They didn’t just tell us about the farming process, they toured us throughout the facilities. Not only did we see all the areas the sows live depending on what stage they are at, but we saw everything from supply areas to temperature control rooms. The one thing that I found most interesting was the technology. I am a tech nerd, so I found the tech aspect fascinating. Each sow is tagged with an RFID tag. This tag has each individual sow’s information and needs. When the sow walks up to the feeder, it dispenses a customized diet depending on their individual needs.
I had two goals for this trip, aside from learning all the ins-and-outs of pig farming. I wanted to hold a piglet and, if given the opportunity, help deliver a piglet. I told myself that if the opportunity arose, I was not going to flake out. Finally, the time came and we were taken to tour the farrowing pens. First, I got to hold a piglet and I may have gotten a little too excited.
Then, Jeremy, our tour guide asked if anyone would be interested in delivering a pig. My hand shot up so fast, I’m amazed my shoulder didn’t dislocate. It was time for me to “sleeve a pig”. I put on a long, plastic glove that when up to my shoulder, and with Jeremy’s coaching, reached into the birth canal of the sow to help her birth a piglet. It was the weirdest and coolest experience ever. At first, I couldn’t find the piglet and the next thing I knew, a head appeared. I hooked my fingers around the base of the piglet’s head and slowly started to tug. I needed a lot of coaching from Jeremy because I was nervous to hurt the little guy, but I did it! It’s not for the faint of heart, but it’s a unique experience.

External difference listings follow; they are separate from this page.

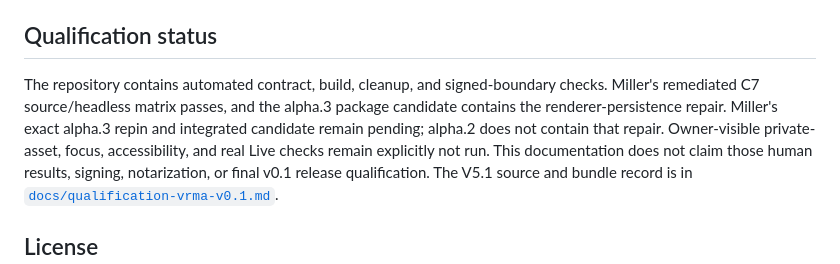
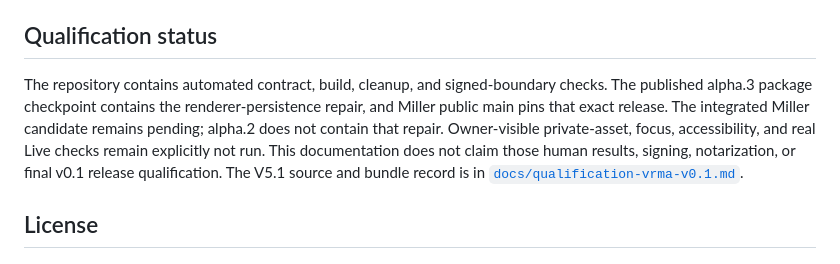
Before and after one commit to tim-osterhus/miller-avatar, a Markdown page: README.md, the part around the change. Drawn GitHub-style.

Commit message:
docs: record published alpha.3 integration state

```diff
--- a/README.md
+++ b/README.md
@@ -126,10 +126,11 @@ See `PROVENANCE.md` and `THIRD_PARTY_NOTICES.md`.
 ## Qualification status
 
 The repository contains automated contract, build, cleanup, and signed-boundary
-checks. Miller's remediated C7 source/headless matrix passes, and the alpha.3
-package candidate contains the renderer-persistence repair. Miller's exact
-alpha.3 repin and integrated candidate remain pending; alpha.2 does not contain
-that repair. Owner-visible private-asset, focus, accessibility, and real Live checks
+checks. The published alpha.3 package checkpoint contains the
+renderer-persistence repair, and Miller public main pins that exact release.
+The integrated Miller candidate remains pending; alpha.2 does not contain that
+repair. Owner-visible private-asset, focus, accessibility, and real Live
+checks
 remain explicitly not run. This documentation does not claim those human
 results, signing, notarization, or final v0.1 release qualification.
 The V5.1 source and bundle record is in
```
Also changed, not shown: docs/architecture.md (+5 -5 lines), docs/qualification-vrma-v0.1.md (+9 -7 lines).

We all got to learn so much during this tour. Here are just some of the things we learned:
- How the pigs are cared for throughout their life in the barns
- Gilts are female pigs, and after they deliver their first litter, they are called sows
- The gestation of a pig is 3 months, 3 weeks, 3 days!
- Farrowing is from birth to weaning, which is 21 days
- After they are weaned, they are moved to the nursery where they stay until they grow to be 50 – 60 lbs, which can take 6 – 8 weeks
- The Finishing barn is their next stop. Here they can consume 6 – 10 lbs. of feed each day, growing to their final weight of about 280 lbs. when they are ready for market.
The next day before we flew out, we visited Plum’s Cooking Company for a pig fabrication demo and some cooking. If you want to see more about the pig fabrication demo, you can watch Lynn from 365 days of Baking and More’s Facebook videos. After the demo, we divided into three-person teams with two recipes each that featured a specific cut of meat. All together, we cooked a feast!
Pork production and technology has changed so much in the past 30 years that farmers are able to provide consumers with a much better product. Not only is it that is healthier, but it tastes better. Dry, pale-colored pork is no more. Now pork can be prepared like beef with a bit of pink in the center. The National Pork Board now recommends cooking pork tenderloin to an internal temperature between 145° F. (medium rare) and 160° F. (medium), followed by a 3-minute rest.
It was so much fun being part of The National Pork Board’s Pass The Pork Tour! I am so grateful for the opportunity and had such a great time making new friends and spending time with old friends. For more Pass the Pork Tour, visit all of my lovely blogger friends that were also on the tour.